A perfect example of this is watering troughs or springs. Ranchers have developed watering areas for there cattle several miles away from roads to keep their stock from having to walk miles to water. The only water available at one time was probably closer to a road. Wildlife found this same resource much more likable then the water where everyone drives by.
Another example is fire. Over the past forty years there have been fires that change the landscape. Places that at one time were covered with sage may now be a mountain of cheat grass. Places where the cheat may have been, may have burned so hot the ground may be sterile for a few years. The wildlife had to vacate this area to a place more rich in food.
There are numerous reasons for change in wildlife habitat. The animals evolve with these changes. But we humans seem to find it harder to change. I remember forty five years ago fishing with my dad at lucky peak reservoir. It was nothing to see a hundred deer or more coming to the water for a drink. Ten years ago I fished the same place with dad and he complained that there were not deer like there use to be. Dad, being old and stubborn, wouldn't concede that it might be because there were five hundred cars a day traveling that road where forty five years ago we might not even see another rig.
So many of the people that complain about the low number of birds are people in my age group or older. I understand the feeling. But, my complaint isn't that the number of birds has declined, it's that it's getting harder. I'd like to believe that the hills have actually gotten steeper, but they haven't. It's not twice as far into that great chukar draw, it just seems it. Many times it is easier to lay the blame on something else. As we get older and things change it becomes easier to lay blame on lack of birds rather than that we have to work harder for them.
Sometimes I feel the same. I know that the chukars are on top of that ridge but my legs just won't carry me there. Because they are not where I am at doesn't mean a lack of birds. It means I am to worn out to get to them.
I often hear that we are losing the younger generation of hunters. Could one of the reasons for this be the message we are sending them? Instead of saying there aren't birds like there use to be we should be encouraging them to get out there and find them. There are plenty of chukars to be had if you don't mind getting out and finding them.

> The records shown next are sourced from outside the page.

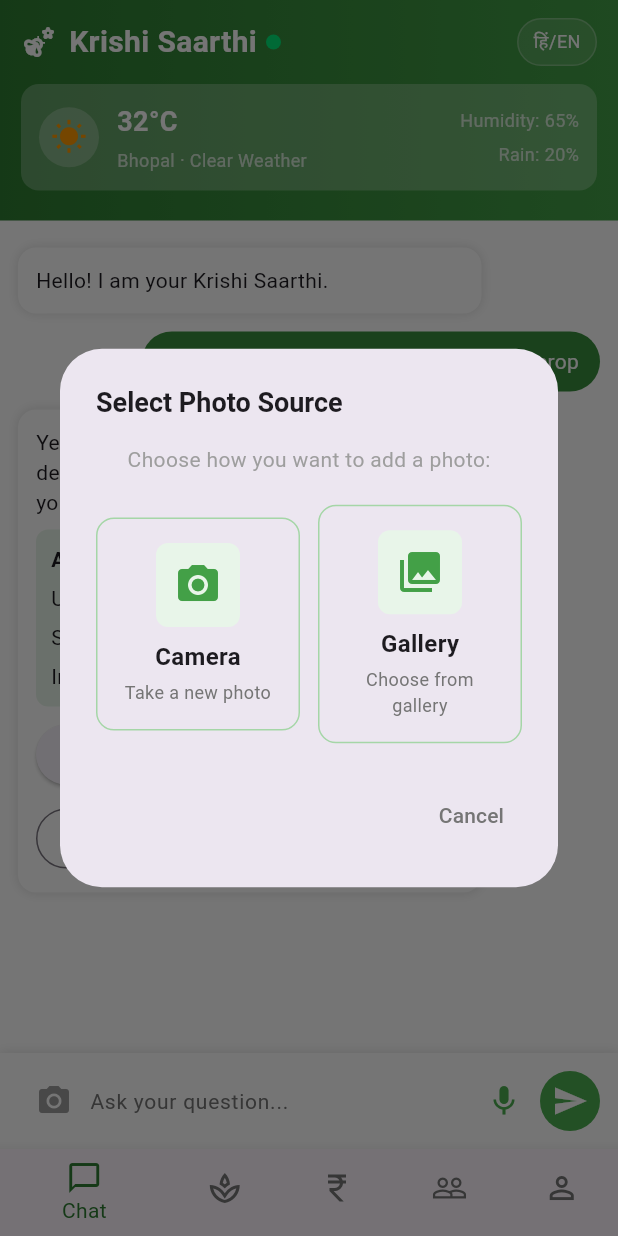
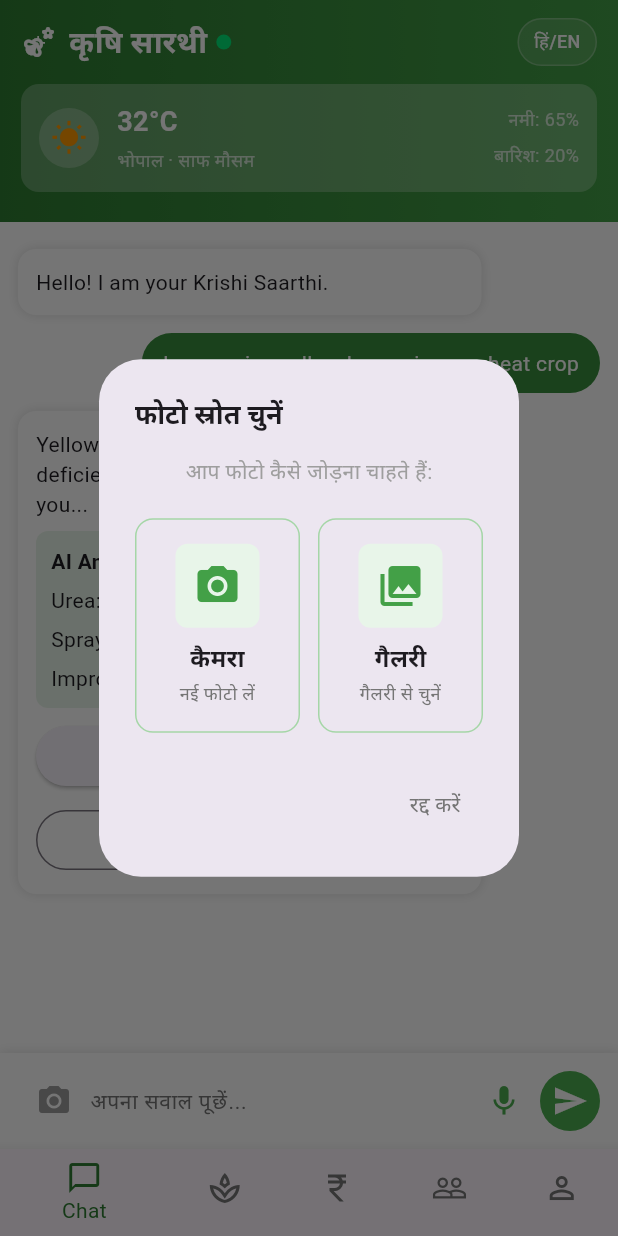
Before and after one commit to divyanshkul/Krishi-Saarthi, a Flutter app: the screen it shows after launch, after a tap on the "camera alt" icon, on a phone screen of 412 x 824 dp. Run offline on Flutter 3.47's test engine with Material 3 defaults, Android fonts, the phone set to English and light mode, and no system bars; our stand-ins replace dio, flutter_dotenv, image_picker, permission_handler, shared_preferences, youtube_player_flutter; missing offline and left inert: record.

Commit message:
feat: little bit i18n

```diff
--- a/mobile/lib/i18n.dart
+++ b/mobile/lib/i18n.dart
@@ -46,6 +46,29 @@ const Map<String, Map<String, String>> translations = {
     'agriNews': 'Agricultural News',
     'mspHike': '5% hike in MSP for Rabi crops',
     'weatherWarning': 'Weather warning for unseasonal rains in Madhya Pradesh',
+
+    // Photo and UI strings
+    'selectPhotoSource': 'Select Photo Source',
+    'choosePhotoMethod': 'Choose how you want to add a photo:',
+    'camera': 'Camera',
+    'takeNewPhoto': 'Take a new photo',
+    'gallery': 'Gallery',
+    'chooseFromGallery': 'Choose from gallery',
+    'cancel': 'Cancel',
+    'justTaken': 'Just taken',
+    'photoAttached': 'Photo attached',
+
+    // Location and weather
+    'bhopalClearWeather': 'Bhopal · Clear Weather',
+    'humidity': 'Humidity: 65%',
+    'rain': 'Rain: 20%',
+
+    // Video recommendations
+    'videoRecommendations': 'Video Recommendations',
+
+    // Government schemes (updates)
+    'pmKisanEligible': 'You are eligible · Next installment: 15th August',
+    'cropInsuranceDeadline': 'Application deadline: 30th November',
   },
   'hi': {
     'appTitle': 'कृषि सारथी',
@@ -94,5 +117,28 @@ const Map<String, Map<String, String>> translations = {
     'agriNews': 'कृषि समाचार',
     'mspHike': 'रबी की फसल के लिए MSP में 5% वृद्धि',
     'weatherWarning': 'मध्य प्रदेश में बेमौसम बारिश की चेतावनी',
+
+    // Photo and UI strings
+    'selectPhotoSource': 'फोटो स्रोत चुनें',
+    'choosePhotoMethod': 'आप फोटो कैसे जोड़ना चाहते हैं:',
+    'camera': 'कैमरा',
+    'takeNewPhoto': 'नई फोटो लें',
+    'gallery': 'गैलरी',
+    'chooseFromGallery': 'गैलरी से चुनें',
+    'cancel': 'रद्द करें',
+    'justTaken': 'अभी खींची',
+    'photoAttached': 'फोटो जोड़ी गई',
+
+    // Location and weather
+    'bhopalClearWeather': 'भोपाल · साफ मौसम',
+    'humidity': 'नमी: 65%',
+    'rain': 'बारिश: 20%',
+
+    // Video recommendations
+    'videoRecommendations': 'वीडियो सुझाव',
+
+    // Government schemes (updates)
+    'pmKisanEligible': 'आप पात्र हैं · अगली किस्त: 15 अगस्त',
+    'cropInsuranceDeadline': 'आवेदन की अंतिम तिथि: 30 नवंबर',
   },
 };
--- a/mobile/lib/pages/chat_page.dart
+++ b/mobile/lib/pages/chat_page.dart
@@ -8,6 +8,7 @@ import '../widgets/photo_source_dialog.dart';
 import '../providers/recording_provider.dart';
 import '../providers/photo_provider.dart';
 import '../providers/text_provider.dart';
+import '../providers/language_provider.dart';
 
 class ChatPage extends StatefulWidget {
   const ChatPage({super.key});
@@ -183,8 +184,8 @@ class _ChatPageState extends State<ChatPage> {
             },
           ),
           Expanded(
-            child: Consumer3<RecordingProvider, PhotoProvider, TextProvider>(
-              builder: (context, recordingProvider, photoProvider, textProvider, child) {
+            child: Consumer4<RecordingProvider, PhotoProvider, TextProvider, LanguageProvider>(
+              builder: (context, recordingProvider, photoProvider, textProvider, languageProvider, child) {
                 final bool bothAttached = recordingProvider.hasRecording && photoProvider.hasPhoto;
 
                 return TextField(
@@ -194,7 +195,7 @@ class _ChatPageState extends State<ChatPage> {
                   decoration: InputDecoration(
                     hintText: bothAttached
                         ? 'Audio + Photo attached\nTap send to process'
-                        : 'Ask your question...',
+                        : languageProvider.translate('askYourQuestion'),
                     hintStyle: TextStyle(
                       fontSize: bothAttached ? 12 : 14,
                       color: bothAttached ? Colors.orange.shade600 : Colors.grey.shade600,
--- a/mobile/lib/providers/language_provider.dart
+++ b/mobile/lib/providers/language_provider.dart
@@ -1,16 +1,63 @@
 import 'package:flutter/material.dart';
+import 'package:shared_preferences/shared_preferences.dart';
+import '../i18n.dart';
 
 class LanguageProvider with ChangeNotifier {
   Locale _currentLocale = const Locale('hi');
+  static const String _languageKey = 'selected_language';
 
   Locale get currentLocale => _currentLocale;
+  bool get isHindi => _currentLocale.languageCode == 'hi';
+  bool get isEnglish => _currentLocale.languageCode == 'en';
 
-  void toggleLocale() {
+  String get currentLanguageDisplay => isHindi ? 'हिं' : 'EN';
+  String get toggleLanguageDisplay => isHindi ? 'EN' : 'हिं';
+
+  LanguageProvider() {
+    _loadSavedLanguage();
+  }
+
+  void toggleLocale() async {
     if (_currentLocale.languageCode == 'hi') {
       _currentLocale = const Locale('en');
     } else {
       _currentLocale = const Locale('hi');
     }
+    await _saveLanguage();
     notifyListeners();
   }
+
+  void setLocale(String languageCode) async {
+    if (languageCode == 'hi' || languageCode == 'en') {
+      _currentLocale = Locale(languageCode);
+      await _saveLanguage();
+      notifyListeners();
+    }
+  }
+
+  String translate(String key) {
+    return translations[_currentLocale.languageCode]?[key] ?? key;
+  }
+
+  Future<void> _loadSavedLanguage() async {
+    try {
+      final prefs = await SharedPreferences.getInstance();
+      final savedLanguage = prefs.getString(_languageKey);
+      if (savedLanguage != null && (savedLanguage == 'hi' || savedLanguage == 'en')) {
+        _currentLocale = Locale(savedLanguage);
+        notifyListeners();
+      }
+    } catch (e) {
+      debugPrint('Error loading saved language: $e');
+    }
+  }
+
+  Future<void> _saveLanguage() async {
+    try {
+      final prefs = await SharedPreferences.getInstance();
+      await prefs.setString(_languageKey, _currentLocale.languageCode);
+    } catch (e) {
+      debugPrint('Error saving language: $e');
+    }
+  }
 }
--- /dev/null
+++ b/mobile/lib/utils/translation_helper.dart
@@ -0,0 +1,15 @@
+import 'package:flutter/material.dart';
+import 'package:provider/provider.dart';
+import '../providers/language_provider.dart';
+
+class T {
+  static String of(BuildContext context, String key) {
+    return Provider.of<LanguageProvider>(context, listen: false).translate(key);
+  }
+}
+
+extension TranslationExtension on BuildContext {
+  String t(String key) {
+    return Provider.of<LanguageProvider>(this, listen: false).translate(key);
+  }
+}
--- /dev/null
+++ b/mobile/lib/widgets/animated_language_toggle.dart
@@ -0,0 +1,125 @@
+import 'package:flutter/material.dart';
+import 'package:provider/provider.dart';
+import '../providers/language_provider.dart';
+
+class AnimatedLanguageToggle extends StatefulWidget {
+  const AnimatedLanguageToggle({super.key});
+
+  @override
+  State<AnimatedLanguageToggle> createState() => _AnimatedLanguageToggleState();
+}
+
+class _AnimatedLanguageToggleState extends State<AnimatedLanguageToggle>
+    with TickerProviderStateMixin {
+  late AnimationController _scaleController;
+  late AnimationController _slideController;
+  late Animation<double> _scaleAnimation;
+  late Animation<Offset> _slideAnimation;
+
+  @override
+  void initState() {
+    super.initState();
+
+    _scaleController = AnimationController(
+      duration: const Duration(milliseconds: 150),
+      vsync: this,
+    );
+
+    _slideController = AnimationController(
+      duration: const Duration(milliseconds: 300),
+      vsync: this,
+    );
+
+    _scaleAnimation = Tween<double>(
+      begin: 1.0,
+      end: 0.95,
+    ).animate(CurvedAnimation(
+      parent: _scaleController,
+      curve: Curves.easeInOut,
+    ));
+
+    _slideAnimation = Tween<Offset>(
+      begin: Offset.zero,
+      end: const Offset(0.1, 0),
+    ).animate(CurvedAnimation(
+      parent: _slideController,
+      curve: Curves.elasticOut,
+    ));
+  }
+
+  @override
+  void dispose() {
+    _scaleController.dispose();
+    _slideController.dispose();
+    super.dispose();
+  }
+
+  void _handleTap(LanguageProvider languageProvider) async {
+    // Scale down animation
+    await _scaleController.forward();
+
+    // Slide animation
+    await _slideController.forward();
+
+    // Toggle language
+    languageProvider.toggleLocale();
+
+    // Reset animations
+    await _slideController.reverse();
+    await _scaleController.reverse();
+  }
+
+  @override
+  Widget build(BuildContext context) {
+    return Consumer<LanguageProvider>(
+      builder: (context, languageProvider, child) {
+        return GestureDetector(
+          onTap: () => _handleTap(languageProvider),
+          child: AnimatedBuilder(
+            animation: Listenable.merge([_scaleController, _slideController]),
+            builder: (context, child) {
+              return Transform.scale(
+                scale: _scaleAnimation.value,
+                child: SlideTransition(
+                  position: _slideAnimation,
+                  child: Container(
+                    padding: const EdgeInsets.symmetric(
+                      horizontal: 10,
+                      vertical: 6,
+                    ),
+                    decoration: BoxDecoration(
+                      color: Colors.white.withAlpha(31),
+                      borderRadius: BorderRadius.circular(18),
+                      border: Border.all(color: Colors.white24),
+                    ),
+                    child: AnimatedSwitcher(
+                      duration: const Duration(milliseconds: 200),
+                      transitionBuilder: (child, animation) {
+                        return FadeTransition(
+                          opacity: animation,
+                          child: ScaleTransition(
+                            scale: animation,
+                            child: child,
+                          ),
+                        );
+                      },
+                      child: Text(
+                        '${languageProvider.currentLanguageDisplay}/${languageProvider.toggleLanguageDisplay}',
+                        key: ValueKey(languageProvider.currentLanguageDisplay),
+                        style: const TextStyle(
+                          color: Colors.white,
+                          fontSize: 12,
+                          fontWeight: FontWeight.w500,
+                        ),
+                      ),
+                    ),
+                  ),
+                ),
+              );
+            },
+          ),
+        );
+      },
+    );
+  }
+}
--- a/mobile/lib/widgets/app_header.dart
+++ b/mobile/lib/widgets/app_header.dart
@@ -1,4 +1,8 @@
 import 'package:flutter/material.dart';
+import 'package:provider/provider.dart';
+import '../providers/language_provider.dart';
+import '../utils/translation_helper.dart';
+import 'animated_language_toggle.dart';
 
 class AppHeader extends StatelessWidget {
   const AppHeader({super.key});
@@ -20,13 +24,17 @@ class AppHeader extends StatelessWidget {
             children: [
               const Icon(Icons.emoji_nature, color: Colors.white),
               const SizedBox(width: 8),
-              const Text(
-                'Krishi Saarthi',
-                style: TextStyle(
-                  color: Colors.white,
-                  fontSize: 20,
-                  fontWeight: FontWeight.bold,
-                ),
+              Consumer<LanguageProvider>(
+                builder: (context, languageProvider, child) {
+                  return Text(
+                    languageProvider.translate('appTitle'),
+                    style: const TextStyle(
+                      color: Colors.white,
+                      fontSize: 20,
+                      fontWeight: FontWeight.bold,
+                    ),
+                  );
+                },
               ),
               const SizedBox(width: 6),
               // green status dot
@@ -39,22 +47,8 @@ class AppHeader extends StatelessWidget {
                 ),
               ),
               const Spacer(),
-              // language pill
-              Container(
-                padding: const EdgeInsets.symmetric(
-                  horizontal: 10,
-                  vertical: 6,
-                ),
-                decoration: BoxDecoration(
-                  color: Colors.white.withAlpha(31),
-                  borderRadius: BorderRadius.circular(18),
-                  border: Border.all(color: Colors.white24),
-                ),
-                child: const Text(
-                  'हिं/EN',
-                  style: TextStyle(color: Colors.white, fontSize: 12),
-                ),
-              ),
+              // animated language toggle
+              const AnimatedLanguageToggle(),
             ],
           ),
           const SizedBox(height: 12),
@@ -83,8 +77,8 @@ class AppHeader extends StatelessWidget {
                 Expanded(
                   child: Column(
                     crossAxisAlignment: CrossAxisAlignment.start,
-                    children: const [
-                      Text(
+                    children: [
+                      const Text(
                         '32°C',
                         style: TextStyle(
                           color: Colors.white,
@@ -92,10 +86,14 @@ class AppHeader extends StatelessWidget {
                           fontWeight: FontWeight.bold,
                         ),
                       ),
-                      SizedBox(height: 4),
-                      Text(
-                        'Bhopal · Clear Weather',
-                        style: TextStyle(color: Colors.white70, fontSize: 12),
+                      const SizedBox(height: 4),
+                      Consumer<LanguageProvider>(
+                        builder: (context, languageProvider, child) {
+                          return Text(
+                            languageProvider.translate('bhopalClearWeather'),
+                            style: const TextStyle(color: Colors.white70, fontSize: 12),
+                          );
+                        },
                       ),
                     ],
                   ),
@@ -103,15 +101,23 @@ class AppHeader extends StatelessWidget {
                 // right: humidity and rain
                 Column(
                   crossAxisAlignment: CrossAxisAlignment.end,
-                  children: const [
-                    Text(
-                      'Humidity: 65%',
-                      style: TextStyle(color: Colors.white70, fontSize: 12),
+                  children: [
+                    Consumer<LanguageProvider>(
+                      builder: (context, languageProvider, child) {
+                        return Text(
+                          languageProvider.translate('humidity'),
+                          style: const TextStyle(color: Colors.white70, fontSize: 12),
+                        );
+                      },
                     ),
-                    SizedBox(height: 6),
-                    Text(
-                      'Rain: 20%',
-                      style: TextStyle(color: Colors.white70, fontSize: 12),
+                    const SizedBox(height: 6),
+                    Consumer<LanguageProvider>(
+                      builder: (context, languageProvider, child) {
+                        return Text(
+                          languageProvider.translate('rain'),
+                          style: const TextStyle(color: Colors.white70, fontSize: 12),
+                        );
+                      },
                     ),
                   ],
                 ),
--- a/mobile/lib/widgets/photo_source_dialog.dart
+++ b/mobile/lib/widgets/photo_source_dialog.dart
@@ -1,14 +1,18 @@
 import 'package:flutter/material.dart';
+import 'package:provider/provider.dart';
+import '../providers/language_provider.dart';
 
 class PhotoSourceDialog extends StatelessWidget {
   const PhotoSourceDialog({super.key});
 
   @override
   Widget build(BuildContext context) {
+    return Consumer<LanguageProvider>(
+      builder: (context, languageProvider, child) {
         return AlertDialog(
-      title: const Text(
-        'Select Photo Source',
-        style: TextStyle(
+          title: Text(
+            languageProvider.translate('selectPhotoSource'),
+            style: const TextStyle(
               fontSize: 18,
               fontWeight: FontWeight.w600,
             ),
@@ -16,9 +20,9 @@ class PhotoSourceDialog extends StatelessWidget {
           content: Column(
             mainAxisSize: MainAxisSize.min,
             children: [
-          const Text(
-            'Choose how you want to add a photo:',
-            style: TextStyle(fontSize: 14, color: Colors.grey),
+              Text(
+                languageProvider.translate('choosePhotoMethod'),
+                style: const TextStyle(fontSize: 14, color: Colors.grey),
               ),
               const SizedBox(height: 20),
               Row(
@@ -26,9 +30,10 @@ class PhotoSourceDialog extends StatelessWidget {
                   Expanded(
                     child: _buildSourceOption(
                       context,
+                      languageProvider,
                       icon: Icons.camera_alt,
-                  title: 'Camera',
-                  subtitle: 'Take a new photo',
+                      titleKey: 'camera',
+                      subtitleKey: 'takeNewPhoto',
                       onTap: () => Navigator.of(context).pop('camera'),
                     ),
                   ),
@@ -36,9 +41,10 @@ class PhotoSourceDialog extends StatelessWidget {
                   Expanded(
                     child: _buildSourceOption(
                       context,
+                      languageProvider,
                       icon: Icons.photo_library,
-                  title: 'Gallery',
-                  subtitle: 'Choose from gallery',
+                      titleKey: 'gallery',
+                      subtitleKey: 'chooseFromGallery',
                       onTap: () => Navigator.of(context).pop('gallery'),
                     ),
                   ),
@@ -50,19 +56,22 @@ class PhotoSourceDialog extends StatelessWidget {
             TextButton(
               onPressed: () => Navigator.of(context).pop(),
               child: Text(
-            'Cancel',
+                languageProvider.translate('cancel'),
                 style: TextStyle(color: Colors.grey.shade600),
               ),
             ),
           ],
         );
+      },
+    );
   }
 
   Widget _buildSourceOption(
-    BuildContext context, {
+    BuildContext context,
+    LanguageProvider languageProvider, {
     required IconData icon,
-    required String title,
-    required String subtitle,
+    required String titleKey,
+    required String subtitleKey,
     required VoidCallback onTap,
   }) {
     return InkWell(
@@ -90,7 +99,7 @@ class PhotoSourceDialog extends StatelessWidget {
             ),
             const SizedBox(height: 8),
             Text(
-              title,
+              languageProvider.translate(titleKey),
               style: const TextStyle(
                 fontSize: 16,
                 fontWeight: FontWeight.w600,
@@ -98,7 +107,7 @@ class PhotoSourceDialog extends StatelessWidget {
             ),
             const SizedBox(height: 4),
             Text(
-              subtitle,
+              languageProvider.translate(subtitleKey),
               style: TextStyle(
                 fontSize: 12,
                 color: Colors.grey.shade600,
--- a/mobile/pubspec.yaml
+++ b/mobile/pubspec.yaml
@@ -43,6 +43,7 @@ dependencies:
   dio: ^5.4.0
   image_picker: ^1.0.4
   path: ^1.9.0
+  shared_preferences: ^2.2.2
 
 dev_dependencies:
   flutter_test:
```
Lines whose indentation alone changed are shown as unchanged.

If I was a new hunter and I kept hearing from my mentors that there just aren't any birds out there, I don't think I could get very enthused.
And last, I'm so grateful that there are plenty of chukars and huns out there to pursue. I still have a passion for this type of hunting. This is what helps me stay young. I plan on following my dogs after these birds for another twenty years. But when my time comes up, I don't want to be one of those who blame it on the lack of bird numbers. I will admit that they have finally worn these old legs down.
So, to you young chukar hunters. Don't listen to us old farts complaining. Train a good dog, grab your shotgun, put lots of shells in your vest, and head for the mountain. There are plenty of chukar to be had. All you need is a good dog and enthusiasm. Good luck.


fj790 said...

Very good historical perspective. I think you're right about the number of hunters, for better or worse Idaho's prime chukar areas are for the most part not that far from its population centers, just alot more folks in the vicinity.
I happen to be one of those "lost" out of state hunters still chasing pheasants in south-central Idaho. While pheasant numbers are certainly down, hunter numbers are down even more. I really kind of like it, maybe even prefer it this way. I often hunt during the week and seldom even see another hunter. No more consistent limits though, at least not until the crops have been harvested and there's more than 2-3" of snow and even then it can take 10-12 miles of walking. As I tell my kids, all the fresh air and exercise no extra charge!
Other observations from down here northern Utah way: chukar in Utah's west desert way down, sharpies in SE Idaho excellent, huns absolutely boomed in 1999-2001 then crashed but coming back nicely, as you said things fluctuate.

larry szurgot said...

I hunt a lot during the week also. An advantage that I have but forget to mention. Hopefully the chukars will come back in your area soon. I have no rcords to show this, but I think chukars hatch about two weeks after huns do. If this is true that might be a reason why the huns have started rebounding in your area and not the chukars. I know around my place we have had years where the huns did well and not the chukars and vice versa. I hope the pheasant hunting stays good for you. Nothing much more exciting than a rooster cackling his way out of the field.

Karl said...

I'm on board with you Larry. There's also too many people whining instead of getting involved and making things better.